__Your objective__. Start to finish, print the entries exactly, and carry none of the pictures over.

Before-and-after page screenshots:
^^^^^^^^

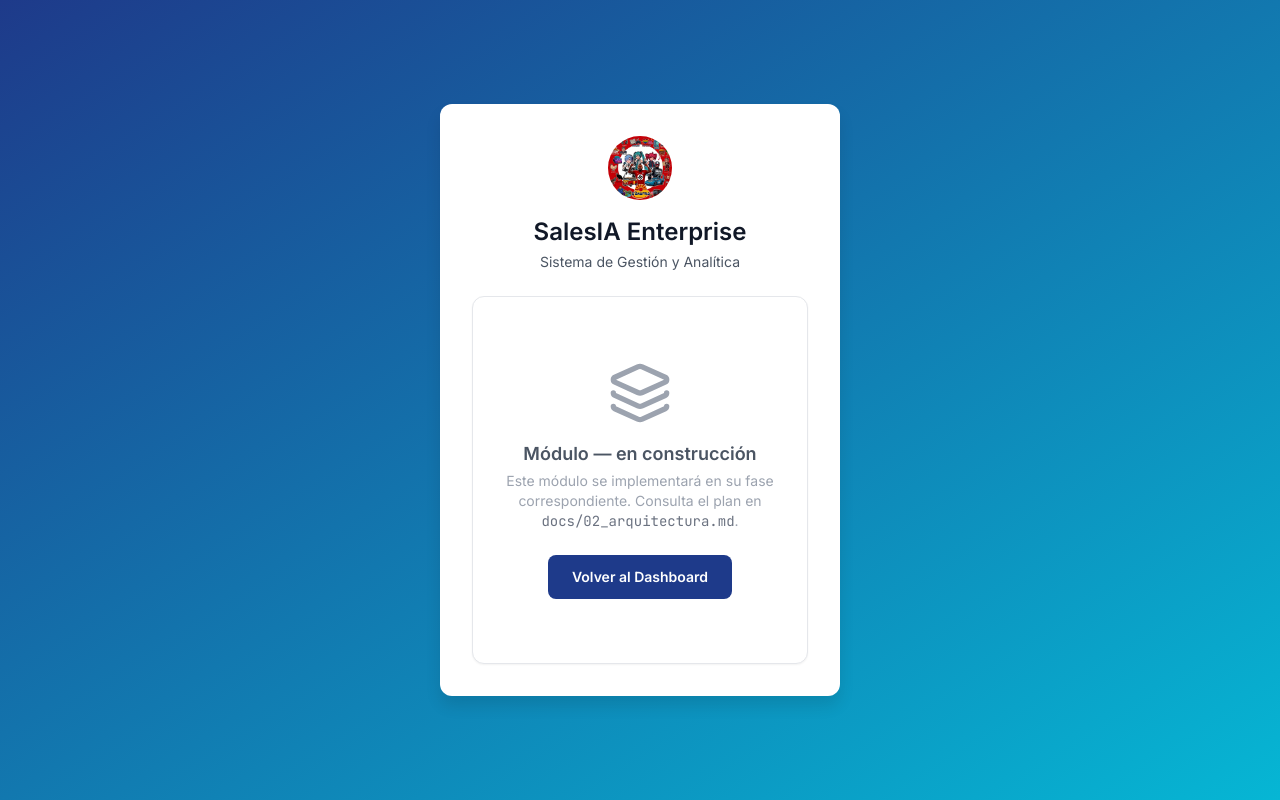
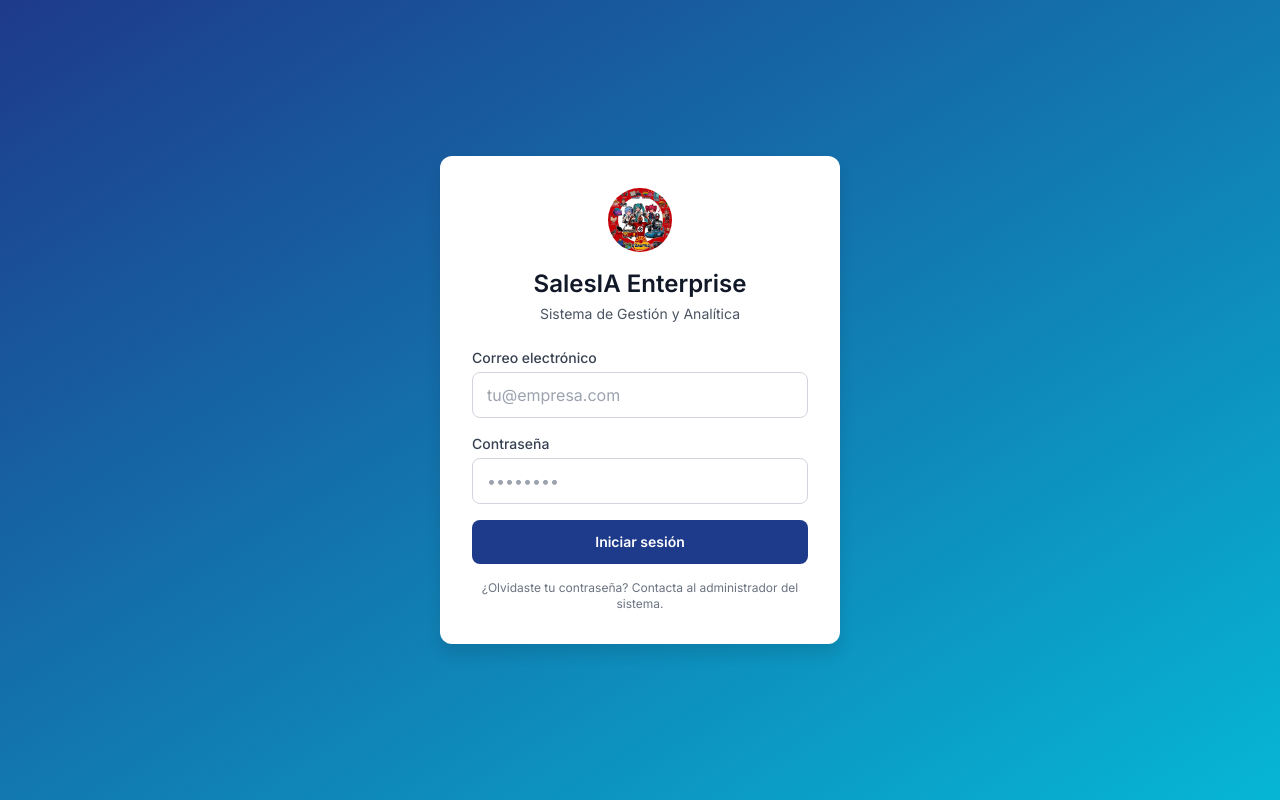
Before and after one commit to Grupo-04-Senati/SALESIA-ENTERPRISE, a React (Vite) app in the folder frontend/: page /login in a window 1280 px wide. Built offline with nearby package versions, Linux system fonts and the light colour scheme.

Commit message:
feat(frontend): login y dashboard inicial con KPIs del sistema de diseno

```diff
--- a/frontend/src/app/router.tsx
+++ b/frontend/src/app/router.tsx
@@ -2,6 +2,8 @@ import { createBrowserRouter } from 'react-router-dom'
 import MainLayout from '@/layouts/MainLayout'
 import AuthLayout from '@/layouts/AuthLayout'
 import PlaceholderPage from './PlaceholderPage'
+import LoginPage from '@/modules/auth/pages/LoginPage'
+import DashboardPage from '@/modules/dashboard/pages/DashboardPage'
 import { NAV_ITEMS } from '@/utils/constants'
 
 /**
@@ -13,13 +15,13 @@ export const router = createBrowserRouter([
   {
     path: '/login',
     element: <AuthLayout />,
-    children: [{ index: true, element: <PlaceholderPage /> }],
+    children: [{ index: true, element: <LoginPage /> }],
   },
   {
     path: '/',
     element: <MainLayout />,
     children: [
-      { index: true, element: <PlaceholderPage /> },
+      { index: true, element: <DashboardPage /> },
       ...NAV_ITEMS.filter((item) => item.path !== '/').map((item) => ({
         path: item.path.slice(1),
         element: <PlaceholderPage />,
--- a/frontend/src/modules/auth/pages/LoginPage.tsx
+++ b/frontend/src/modules/auth/pages/LoginPage.tsx
@@ -0,0 +1,80 @@
+import { useState } from 'react'
+import type { FormEvent } from 'react'
+
+/**
+ * Página de Login (Fase 03 — sistema de diseño).
+ * La autenticación real contra la API se conecta en la Fase 05.
+ */
+export default function LoginPage() {
+  const [email, setEmail] = useState('')
+  const [password, setPassword] = useState('')
+  const [message, setMessage] = useState<string | null>(null)
+
+  const handleSubmit = (event: FormEvent<HTMLFormElement>) => {
+    event.preventDefault()
+    setMessage(
+      'La autenticación se conectará al backend en la Fase 05 (API FastAPI).',
+    )
+  }
+
+  return (
+    <form onSubmit={handleSubmit} className="space-y-4">
+      <div>
+        <label
+          htmlFor="email"
+          className="mb-1 block text-body-sm font-medium text-gray-700"
+        >
+          Correo electrónico
+        </label>
+        <input
+          id="email"
+          name="email"
+          type="email"
+          autoComplete="email"
+          required
+          placeholder="tu@empresa.com"
+          value={email}
+          onChange={(event) => setEmail(event.target.value)}
+          className="input"
+        />
+      </div>
+
+      <div>
+        <label
+          htmlFor="password"
+          className="mb-1 block text-body-sm font-medium text-gray-700"
+        >
+          Contraseña
+        </label>
+        <input
+          id="password"
+          name="password"
+          type="password"
+          autoComplete="current-password"
+          required
+          placeholder="••••••••"
+          value={password}
+          onChange={(event) => setPassword(event.target.value)}
+          className="input"
+        />
+      </div>
+
+      <button type="submit" className="btn-primary w-full">
+        Iniciar sesión
+      </button>
+
+      {message && (
+        <p
+          role="status"
+          className="rounded-md border border-info bg-info-bg px-3 py-2 text-caption text-info-fg"
+        >
+          {message}
+        </p>
+      )}
+
+      <p className="text-center text-caption text-gray-500">
+        ¿Olvidaste tu contraseña? Contacta al administrador del sistema.
+      </p>
+    </form>
+  )
+}
--- a/frontend/src/modules/dashboard/components/KpiCard.tsx
+++ b/frontend/src/modules/dashboard/components/KpiCard.tsx
@@ -0,0 +1,56 @@
+import type { LucideIcon } from 'lucide-react'
+
+interface KpiCardProps {
+  /** Etiqueta del KPI (14px, gris 500) */
+  label: string
+  /** Valor principal (36px, bold, azul corporativo) */
+  value: string
+  /** Icono en la esquina superior derecha */
+  icon: LucideIcon
+  /** Variación frente al periodo anterior, ej. "+8%" */
+  trend?: string
+  /** true = tendencia verde, false = roja */
+  trendUp?: boolean
+  /** Texto de contexto secundario */
+  hint?: string
+}
+
+/**
+ * Card KPI del sistema de diseño (txt §5.3):
+ * fondo blanco, borde gris 200, radio 12px, padding 24px,
+ * icono superior derecha, valor 36px #1E3A8A.
+ */
+export default function KpiCard({
+  label,
+  value,
+  icon: Icon,
+  trend,
+  trendUp,
+  hint,
+}: KpiCardProps) {
+  return (
+    <div className="card relative">
+      <Icon
+        aria-hidden="true"
+        className="absolute right-6 top-6 h-6 w-6 text-accent"
+      />
+
+      <p className="pr-8 text-body-sm font-medium text-gray-500">{label}</p>
+
+      <p className="mt-2 text-kpi text-primary">{value}</p>
+
+      <div className="mt-2 flex items-center gap-2">
+        {trend && (
+          <span
+            className={`text-caption font-semibold ${
+              trendUp ? 'text-success' : 'text-error'
+            }`}
+          >
+            {trendUp ? '▲' : '▼'} {trend}
+          </span>
+        )}
+        {hint && <span className="text-caption text-gray-500">{hint}</span>}
+      </div>
+    </div>
+  )
+}
--- a/frontend/src/modules/dashboard/pages/DashboardPage.tsx
+++ b/frontend/src/modules/dashboard/pages/DashboardPage.tsx
@@ -0,0 +1,57 @@
+import { ShoppingCart, DollarSign, Activity, Users } from 'lucide-react'
+import KpiCard from '../components/KpiCard'
+
+/**
+ * Dashboard ejecutivo (RF-09).
+ * Los valores reales llegarán con la API (Fase 05 → dashboard/summary);
+ * por ahora se muestran como «pendiente» manteniendo el diseño final.
+ */
+export default function DashboardPage() {
+  return (
+    <div className="space-y-8">
+      <div>
+        <h1>Dashboard</h1>
+        <p className="mt-1 text-body-sm text-gray-600">
+          Resumen ejecutivo de ventas, ingresos y actividad comercial.
+        </p>
+      </div>
+
+      <div className="grid gap-6 sm:grid-cols-2 xl:grid-cols-4">
+        <KpiCard
+          label="Ventas del mes"
+          value="—"
+          icon={ShoppingCart}
+          hint="pendiente de API"
+        />
+        <KpiCard
+          label="Ingresos"
+          value="—"
+          icon={DollarSign}
+          hint="pendiente de API"
+        />
+        <KpiCard
+          label="Transacciones"
+          value="—"
+          icon={Activity}
+          hint="pendiente de API"
+        />
+        <KpiCard
+          label="Clientes"
+          value="—"
+          icon={Users}
+          hint="pendiente de API"
+        />
+      </div>
+
+      <div className="card">
+        <h3>Próximos pasos</h3>
+        <p className="mt-2 text-body-sm text-gray-600">
+          Este dashboard se poblará con datos reales cuando la API{' '}
+          <span className="font-mono text-gray-800">GET /dashboard/summary</span>{' '}
+          esté disponible (Fase 05 · backend FastAPI). Mientras tanto, el
+          sistema de diseño, los KPIs y la navegación ya están operativos.
+        </p>
+      </div>
+    </div>
+  )
+}
```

^^^^^^^^

__Exercise solution__.
Before and after one commit to Grupo-04-Senati/SALESIA-ENTERPRISE, a React (Vite) app in the folder frontend/: page /login in a window 1280 px wide. Built offline with nearby package versions, Linux system fonts and the light colour scheme.

Commit message:
feat(frontend): login y dashboard inicial con KPIs del sistema de diseno

```diff
--- a/frontend/src/app/router.tsx
+++ b/frontend/src/app/router.tsx
@@ -2,6 +2,8 @@ import { createBrowserRouter } from 'react-router-dom'
 import MainLayout from '@/layouts/MainLayout'
 import AuthLayout from '@/layouts/AuthLayout'
 import PlaceholderPage from './PlaceholderPage'
+import LoginPage from '@/modules/auth/pages/LoginPage'
+import DashboardPage from '@/modules/dashboard/pages/DashboardPage'
 import { NAV_ITEMS } from '@/utils/constants'
 
 /**
@@ -13,13 +15,13 @@ export const router = createBrowserRouter([
   {
     path: '/login',
     element: <AuthLayout />,
-    children: [{ index: true, element: <PlaceholderPage /> }],
+    children: [{ index: true, element: <LoginPage /> }],
   },
   {
     path: '/',
     element: <MainLayout />,
     children: [
-      { index: true, element: <PlaceholderPage /> },
+      { index: true, element: <DashboardPage /> },
       ...NAV_ITEMS.filter((item) => item.path !== '/').map((item) => ({
         path: item.path.slice(1),
         element: <PlaceholderPage />,
--- a/frontend/src/modules/auth/pages/LoginPage.tsx
+++ b/frontend/src/modules/auth/pages/LoginPage.tsx
@@ -0,0 +1,80 @@
+import { useState } from 'react'
+import type { FormEvent } from 'react'
+
+/**
+ * Página de Login (Fase 03 — sistema de diseño).
+ * La autenticación real contra la API se conecta en la Fase 05.
+ */
+export default function LoginPage() {
+  const [email, setEmail] = useState('')
+  const [password, setPassword] = useState('')
+  const [message, setMessage] = useState<string | null>(null)
+
+  const handleSubmit = (event: FormEvent<HTMLFormElement>) => {
+    event.preventDefault()
+    setMessage(
+      'La autenticación se conectará al backend en la Fase 05 (API FastAPI).',
+    )
+  }
+
+  return (
+    <form onSubmit={handleSubmit} className="space-y-4">
+      <div>
+        <label
+          htmlFor="email"
+          className="mb-1 block text-body-sm font-medium text-gray-700"
+        >
+          Correo electrónico
+        </label>
+        <input
+          id="email"
+          name="email"
+          type="email"
+          autoComplete="email"
+          required
+          placeholder="tu@empresa.com"
+          value={email}
+          onChange={(event) => setEmail(event.target.value)}
+          className="input"
+        />
+      </div>
+
+      <div>
+        <label
+          htmlFor="password"
+          className="mb-1 block text-body-sm font-medium text-gray-700"
+        >
+          Contraseña
+        </label>
+        <input
+          id="password"
+          name="password"
+          type="password"
+          autoComplete="current-password"
+          required
+          placeholder="••••••••"
+          value={password}
+          onChange={(event) => setPassword(event.target.value)}
+          className="input"
+        />
+      </div>
+
+      <button type="submit" className="btn-primary w-full">
+        Iniciar sesión
+      </button>
+
+      {message && (
+        <p
+          role="status"
+          className="rounded-md border border-info bg-info-bg px-3 py-2 text-caption text-info-fg"
+        >
+          {message}
+        </p>
+      )}
+
+      <p className="text-center text-caption text-gray-500">
+        ¿Olvidaste tu contraseña? Contacta al administrador del sistema.
+      </p>
+    </form>
+  )
+}
--- a/frontend/src/modules/dashboard/components/KpiCard.tsx
+++ b/frontend/src/modules/dashboard/components/KpiCard.tsx
@@ -0,0 +1,56 @@
+import type { LucideIcon } from 'lucide-react'
+
+interface KpiCardProps {
+  /** Etiqueta del KPI (14px, gris 500) */
+  label: string
+  /** Valor principal (36px, bold, azul corporativo) */
+  value: string
+  /** Icono en la esquina superior derecha */
+  icon: LucideIcon
+  /** Variación frente al periodo anterior, ej. "+8%" */
+  trend?: string
+  /** true = tendencia verde, false = roja */
+  trendUp?: boolean
+  /** Texto de contexto secundario */
+  hint?: string
+}
+
+/**
+ * Card KPI del sistema de diseño (txt §5.3):
+ * fondo blanco, borde gris 200, radio 12px, padding 24px,
+ * icono superior derecha, valor 36px #1E3A8A.
+ */
+export default function KpiCard({
+  label,
+  value,
+  icon: Icon,
+  trend,
+  trendUp,
+  hint,
+}: KpiCardProps) {
+  return (
+    <div className="card relative">
+      <Icon
+        aria-hidden="true"
+        className="absolute right-6 top-6 h-6 w-6 text-accent"
+      />
+
+      <p className="pr-8 text-body-sm font-medium text-gray-500">{label}</p>
+
+      <p className="mt-2 text-kpi text-primary">{value}</p>
+
+      <div className="mt-2 flex items-center gap-2">
+        {trend && (
+          <span
+            className={`text-caption font-semibold ${
+              trendUp ? 'text-success' : 'text-error'
+            }`}
+          >
+            {trendUp ? '▲' : '▼'} {trend}
+          </span>
+        )}
+        {hint && <span className="text-caption text-gray-500">{hint}</span>}
+      </div>
+    </div>
+  )
+}
--- a/frontend/src/modules/dashboard/pages/DashboardPage.tsx
+++ b/frontend/src/modules/dashboard/pages/DashboardPage.tsx
@@ -0,0 +1,57 @@
+import { ShoppingCart, DollarSign, Activity, Users } from 'lucide-react'
+import KpiCard from '../components/KpiCard'
+
+/**
+ * Dashboard ejecutivo (RF-09).
+ * Los valores reales llegarán con la API (Fase 05 → dashboard/summary);
+ * por ahora se muestran como «pendiente» manteniendo el diseño final.
+ */
+export default function DashboardPage() {
+  return (
+    <div className="space-y-8">
+      <div>
+        <h1>Dashboard</h1>
+        <p className="mt-1 text-body-sm text-gray-600">
+          Resumen ejecutivo de ventas, ingresos y actividad comercial.
+        </p>
+      </div>
+
+      <div className="grid gap-6 sm:grid-cols-2 xl:grid-cols-4">
+        <KpiCard
+          label="Ventas del mes"
+          value="—"
+          icon={ShoppingCart}
+          hint="pendiente de API"
+        />
+        <KpiCard
+          label="Ingresos"
+          value="—"
+          icon={DollarSign}
+          hint="pendiente de API"
+        />
+        <KpiCard
+          label="Transacciones"
+          value="—"
+          icon={Activity}
+          hint="pendiente de API"
+        />
+        <KpiCard
+          label="Clientes"
+          value="—"
+          icon={Users}
+          hint="pendiente de API"
+        />
+      </div>
+
+      <div className="card">
+        <h3>Próximos pasos</h3>
+        <p className="mt-2 text-body-sm text-gray-600">
+          Este dashboard se poblará con datos reales cuando la API{' '}
+          <span className="font-mono text-gray-800">GET /dashboard/summary</span>{' '}
+          esté disponible (Fase 05 · backend FastAPI). Mientras tanto, el
+          sistema de diseño, los KPIs y la navegación ya están operativos.
+        </p>
+      </div>
+    </div>
+  )
+}
```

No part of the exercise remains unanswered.